Lebanon’s Central Bank on Friday said depositors with small dollar-denominated accounts would soon be able to withdraw – and withdraw in local currency – money that has been trapped in the Lebanese banking system for almost half a year.
The cash will be disbursed at a market rate set daily on an online platform. A senior banking source told Al Jazeera that the platform is expected to be ready within a week to 10 days, at which point the new measures may go into effect.
The decision was made public in a circular released by Lebanon’s central bank. It will allow people with accounts containing $3,000 or less to withdraw their money in Lebanese pounds at the market rate, which is substantially higher than the official rate.
The market rate on Friday stood at 2,800 Lebanese pounds to the United States dollar, compared to the official rate of 1,500 Lebanese pounds to the dollar, according to a daily survey of exchange dealers across the country, published online.

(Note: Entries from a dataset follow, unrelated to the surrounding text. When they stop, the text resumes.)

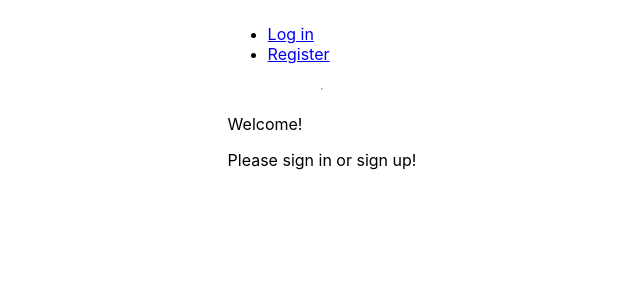
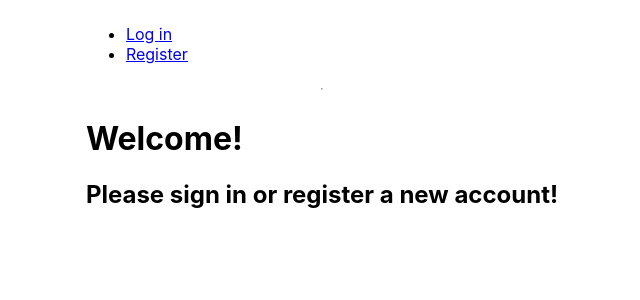
Before and after one commit to beratcan97/php-api, a PHP site: template src/public/views/index.php in a window 1280 px wide. Shown: the top 300 px of the page, without its empty margins (318-958 px from the left). Run offline with PHP 8.4, Linux system fonts and the light colour scheme; the template is opened without the code that fills it, so the values that code supplies are empty.

Commit message:
start page sections

```diff
--- a/src/public/views/index.php
+++ b/src/public/views/index.php
@@ -10,8 +10,8 @@
   <div class="container">
 		<?php if (!isset($_SESSION['userID'])): ?>
 			<div class="message-body">
-				<p class="title">Welcome!</p>
-				<p class="subtitle">Please sign in or sign up!</p>
+				<h1 class="title">Welcome!</h1>
+				<h2 class="subtitle">Please sign in or register a new account!</h2>
 			</div>
 
 		<?php else:
```
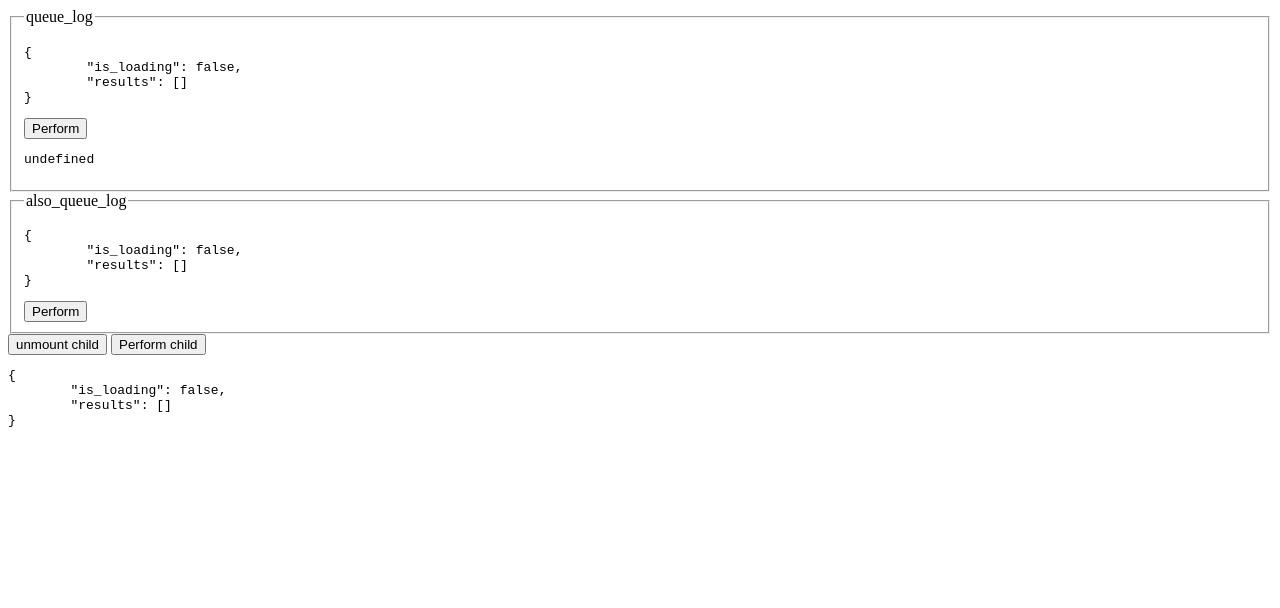
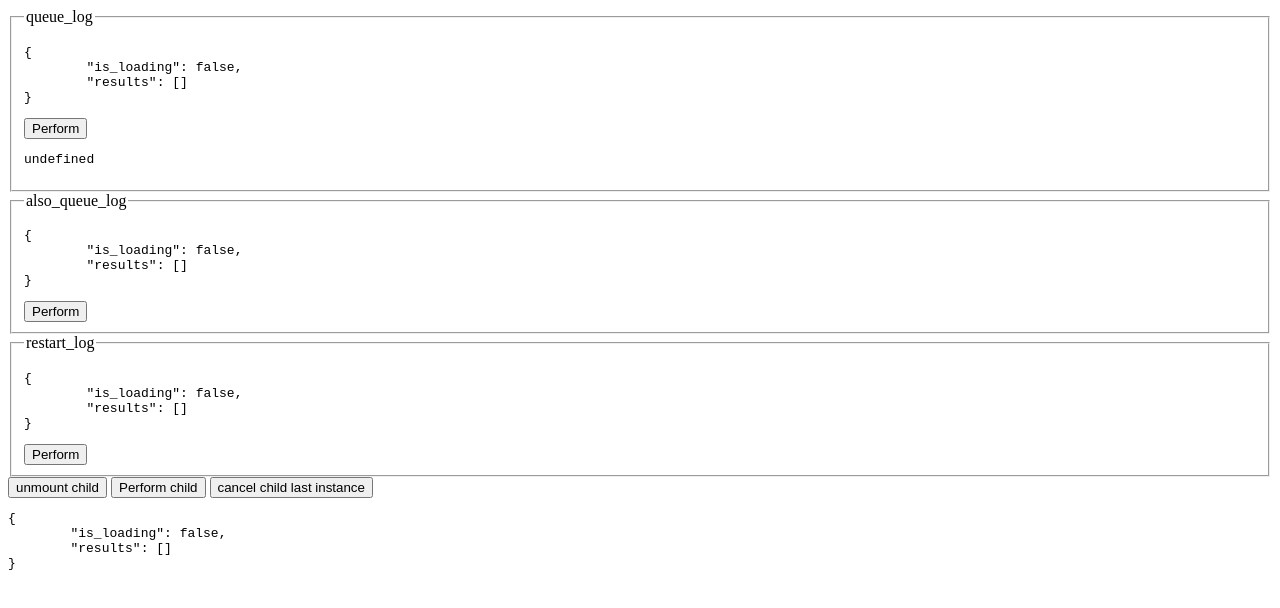
Before and after one commit to mainmatter/sheepdog, a SvelteKit app: page / in a window 1280 px wide. Shown: the top 608 px of the page. Built offline with nearby package versions, Linux system fonts and the light colour scheme.

Commit message:
Add `restart` task

```diff
--- /dev/null
+++ b/src/lib/handlers/restart.ts
@@ -0,0 +1,24 @@
+import type { Handler } from './types';
+
+type Handle = ReturnType<Handler>;
+
+const handler = (() => {
+	let running_controller: null | AbortController;
+
+	const handle: Handle = async (fn: () => void, utils) => {
+		if (running_controller) {
+			running_controller.abort();
+		}
+		running_controller = utils.abort_controller;
+		try {
+			fn();
+			await utils.promise;
+		} catch {
+			/** empty */
+		}
+		running_controller = null;
+	};
+	return handle;
+}) satisfies Handler;
+
+export default handler;
--- a/src/lib/task.ts
+++ b/src/lib/task.ts
@@ -3,10 +3,12 @@ import { onDestroy } from 'svelte';
 import { writable } from 'svelte/store';
 import default_handler from './handlers/default';
 import enqueue from './handlers/enqueue';
+import restart from './handlers/restart';
 
 const handlers = {
 	default: default_handler,
 	enqueue,
+	restart,
 } as const;
 
 type HandlersMap = typeof handlers;
@@ -21,7 +23,7 @@ type TaskOptions = {
 
 type SvelteConcurrencyUtils = {
 	signal: AbortSignal;
-	link: <T extends { cancel: () => void }>(task: T) => T;
+	link: <T extends { cancelAll: () => void }>(task: T) => T;
 };
 
 export type Task<TArgs = unknown, TReturn = unknown> = ReturnType<typeof task<TArgs, TReturn>>;
@@ -47,23 +49,25 @@ function _task<TArgs = undefined, TReturn = unknown>(
 		results,
 	});
 
-	let abort_controller = new AbortController();
-	abort_controller.signal.addEventListener('abort', cancel_linked_and_update_store);
+	let abort_controllers = new Set<AbortController>();
 
 	onDestroy(() => {
-		abort_controller.abort();
+		abort_controllers.forEach((abort_controller) => {
+			abort_controller.abort();
+			abort_controller.signal.removeEventListener('abort', cancel_linked_and_update_store);
+		});
 	});
 
-	const child_tasks = new Set<{ cancel: () => void }>();
+	const child_tasks = new Set<{ cancelAll: () => void }>();
 
-	function link<T extends { cancel: () => void }>(task: T) {
+	function link<T extends { cancelAll: () => void }>(task: T) {
 		child_tasks.add(task);
 		return task;
 	}
 
 	function cancel_linked_and_update_store() {
 		for (const child_task of child_tasks) {
-			child_task.cancel();
+			child_task.cancelAll();
 		}
 		result.update((old) => {
 			old.is_loading = false;
@@ -73,8 +77,10 @@ function _task<TArgs = undefined, TReturn = unknown>(
 
 	return {
 		subscribe,
-		cancel() {
-			abort_controller.abort();
+		cancelAll() {
+			abort_controllers.forEach((abort_controller) => {
+				abort_controller.abort();
+			});
 		},
 		perform(...args: undefined extends TArgs ? [] : [TArgs]) {
 			let resolve: (value: TReturn) => unknown;
@@ -83,11 +89,11 @@ function _task<TArgs = undefined, TReturn = unknown>(
 				resolve = resolver;
 				reject = rejecter;
 			});
+			const abort_controller = new AbortController();
+			abort_controller.signal.addEventListener('abort', cancel_linked_and_update_store);
+			abort_controllers.add(abort_controller);
 			handler(
 				() => {
-					abort_controller.signal.removeEventListener('abort', cancel_linked_and_update_store);
-					abort_controller = new AbortController();
-					abort_controller.signal.addEventListener('abort', cancel_linked_and_update_store);
 					result.update((old) => {
 						old.is_loading = true;
 						return old;
@@ -145,10 +151,13 @@ function _task<TArgs = undefined, TReturn = unknown>(
 				},
 				{ promise, abort_controller },
 			);
-			return {
+
+			return Object.assign(promise, {
 				subscribe,
-				...promise,
-			};
+				cancel() {
+					abort_controller.abort();
+				},
+			});
 		},
 	};
 }
--- a/src/routes/+page.svelte
+++ b/src/routes/+page.svelte
@@ -28,6 +28,11 @@
 		},
 		{ max: 5 },
 	);
+
+	const restart_log = task.restart(async (param: number) => {
+		await new Promise((r) => setTimeout(r, 2000));
+		return param;
+	});
 
 	let hidden = false;
 
@@ -62,6 +67,19 @@
 	</button>
 </fieldset>
 
+<fieldset>
+	<legend>restart_log</legend>
+	<pre>{JSON.stringify($restart_log, null, '	')}</pre>
+
+	<button
+		on:click={() => {
+			restart_log.perform(Math.random());
+		}}
+	>
+		Perform
+	</button>
+</fieldset>
+
 <button
 	on:click={() => {
 		hidden = !hidden;
--- a/src/routes/Child.svelte
+++ b/src/routes/Child.svelte
@@ -11,12 +11,19 @@
 		alert('Child finished');
 		return num * 2;
 	});
+
+	let num: ReturnType<typeof child.perform>;
 </script>
 
 <button
 	on:click={async () => {
-		const num = await child.perform();
-		alert(`Result: ${num}`);
+		num = child.perform();
+		alert(`Result: ${await num}`);
 	}}>Perform child</button
 >
+<button
+	on:click={() => {
+		num.cancel();
+	}}>cancel child last instance</button
+>
 <pre>{JSON.stringify($child, null, '	')}</pre>
```
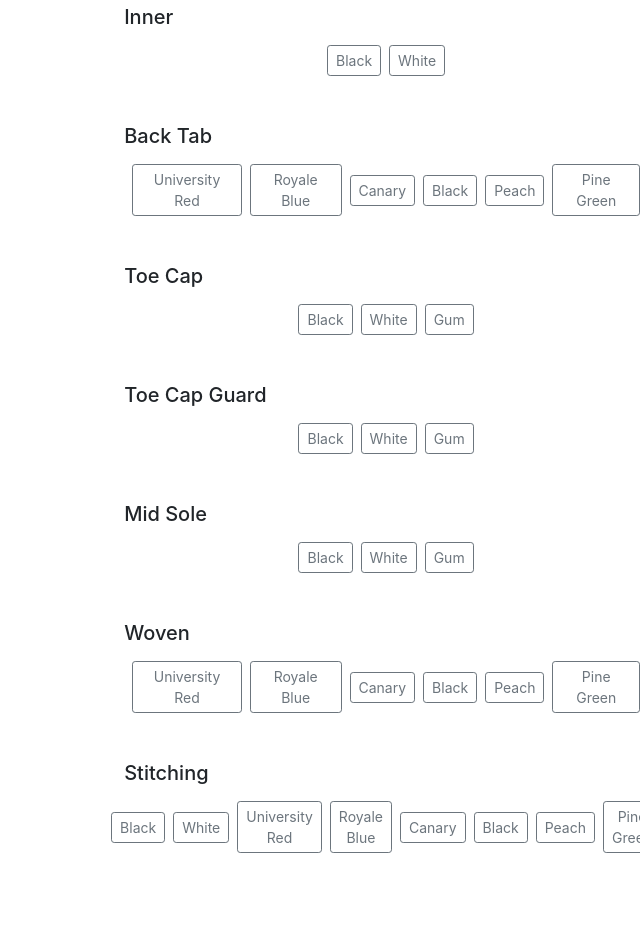
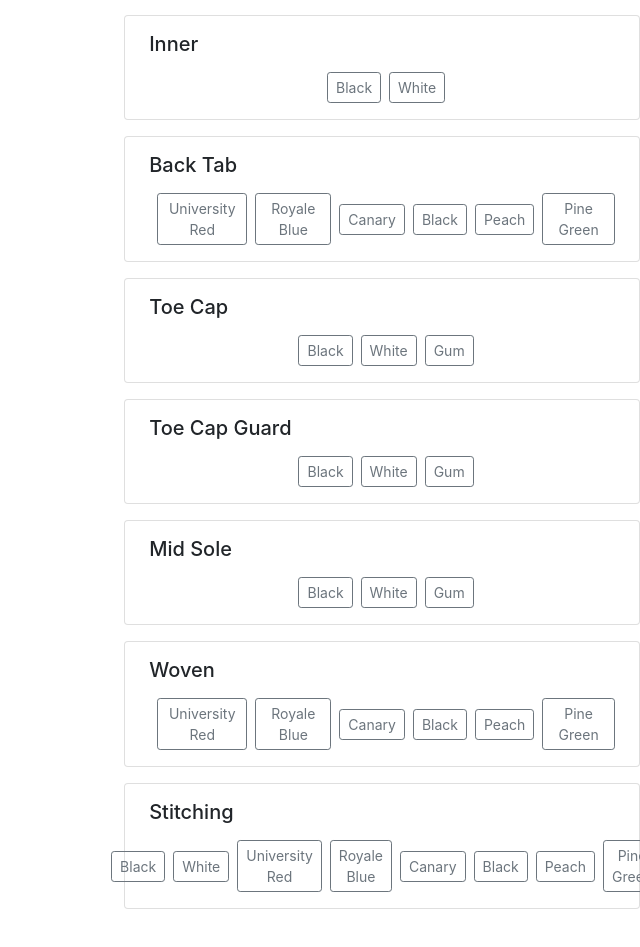
Before and after one commit to andirkh/shoes-customizer, a Next.js app: page / in a window 1280 px wide. Shown: the part 743-1690 px from the top of the page, without its empty margins (640-1280 px from the left). Built offline with nearby package versions, Linux system fonts and the light colour scheme.

Commit message:
feat: update color button

```diff
--- a/components/ColorButtons/index.js
+++ b/components/ColorButtons/index.js
@@ -1,5 +1,5 @@
 import React from "react";
-import { Button } from "react-bootstrap";
+import { Button, Card } from "react-bootstrap";
 
 class ColorButtons extends React.Component {
   render() {
@@ -11,7 +11,7 @@ class ColorButtons extends React.Component {
       changeColor = () => {},
     } = this.props;
     return (
-      <div className="mb-5">
+      <Card className="mb-3 py-3 px-4">
         <h5 className="mb-3">{shoePartName}</h5>
         <div className="d-flex align-items-center justify-content-center">
           {colors.map((item) => {
@@ -28,7 +28,7 @@ class ColorButtons extends React.Component {
             );
           })}
         </div>
-      </div>
+      </Card>
     );
   }
 }
--- a/views/MainPage/index.js
+++ b/views/MainPage/index.js
@@ -134,7 +134,7 @@ class MainPage extends React.Component {
                 stateName="stitchingColor"
                 colors={[...COLOR_STITCHING, ...COLOR_WAY]}
                 changeColor={this.handleChangeColor}
-                stateNow={this.state.wovenColor}
+                stateNow={this.state.stitchingColor}
               />
             </Col>
           </Row>
```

Lebanon’s currency has been pegged to the dollar at 1,500 Lebanese pounds for 23 years, but began depreciating on parallel markets last summer due to unsustainable financial policies that cracked under an acute dollar shortage. The dollar shortage was the result of a decade-long economic slump and a slowdown in remittances from Lebanon’s large diaspora.
Suffering from a dollar liquidity issue, banks imposed increasingly harsh capital controls in November. Depositors had only been allowed to withdraw a few hundred dollars per month from dollar-denominated accounts, forcing many to withdraw cash in Lebanese pounds at the official rate, which was substantially less than the market rate and thereby caused them to incur significant losses.
The decision also allows people with accounts in local currency under five million Lebanese pounds ($3,330, at the official rate) to convert their money into dollars at the official rate and then withdraw it in Lebanese pounds at the higher parallel rate.
For example, a depositor with three million Lebanese pounds in his or her account would be able to convert it to $2,000 and then convert it back to Lebanese pounds at the market rate of 2,800 Lebanese pounds to the US dollar, which would equal 5.6 million Lebanese pounds. This means the account holder will effectively double his money.
‘Liraficaiton:’ 1.7 million people to be affected
The decision’s parameters apply to roughly 60 percent of accounts in Lebanon, worth a total of around $1bn. Jad Chaaban, associate professor of economics at the American University of Beirut, said 1.7 million people will be affected.
But Chaaban said that “what is portrayed as something beneficial is actually a forced conversion to Lebanese pounds at a market rate, and it’s not a clear rate.”
“In effect, it cleans up the balance sheets of banks because they can ‘get rid’ of 1.7 million small depositors. Instead of these people trying to come and withdraw $100 to $200 every two weeks, [the banks] give it to them one time and in Lebanese pounds,” Chaaban said.
While the recent decision affects only a small fraction of the Lebanese banking system’s more than $150bn in total deposits, analysts see it as the first step in permanently converting dollar deposits into the local currency, a process known colloquially as “liraficaition.”
A win for banks and elites, but how about depositors?
Despite the criticism, the banking source tells Al Jazeera the move is a win-win for both banks and depositors.
Banks, which have faced an outburst of widespread anger over the limitations on dollar withdrawals that led dozens of branches to be vandalised and even set on fire, will now be able to give people local currency at an acceptable rate.
Meanwhile, people who had already been struggling to pay for basic needs under the economic crisis – and who now face the additional pressure of coronavirus pandemic – will be given some breathing room.
Analysts also warned that Friday’s circular might lead the Lebanese pound to rapidly depreciate on the parallel market because a large amount of local currency would suddenly become available, while dollars remain scarce.
“You have a huge risk of sudden dollar-price increase because you have a bunch of liras for very limited dollars,” Tamo said.
Those with even a small amount of local currency to spare would have an incentive to exchange them into dollars due to the volatility of the Lebanese currency, he said.
The banking source concurred: “If people take this money to buy dollars and then stack it at home, there will be more pressure, and the price could go higher.”
“It depends on the reaction, but I think this category of small depositors usually need to spend and shouldn’t be stacking money at home.”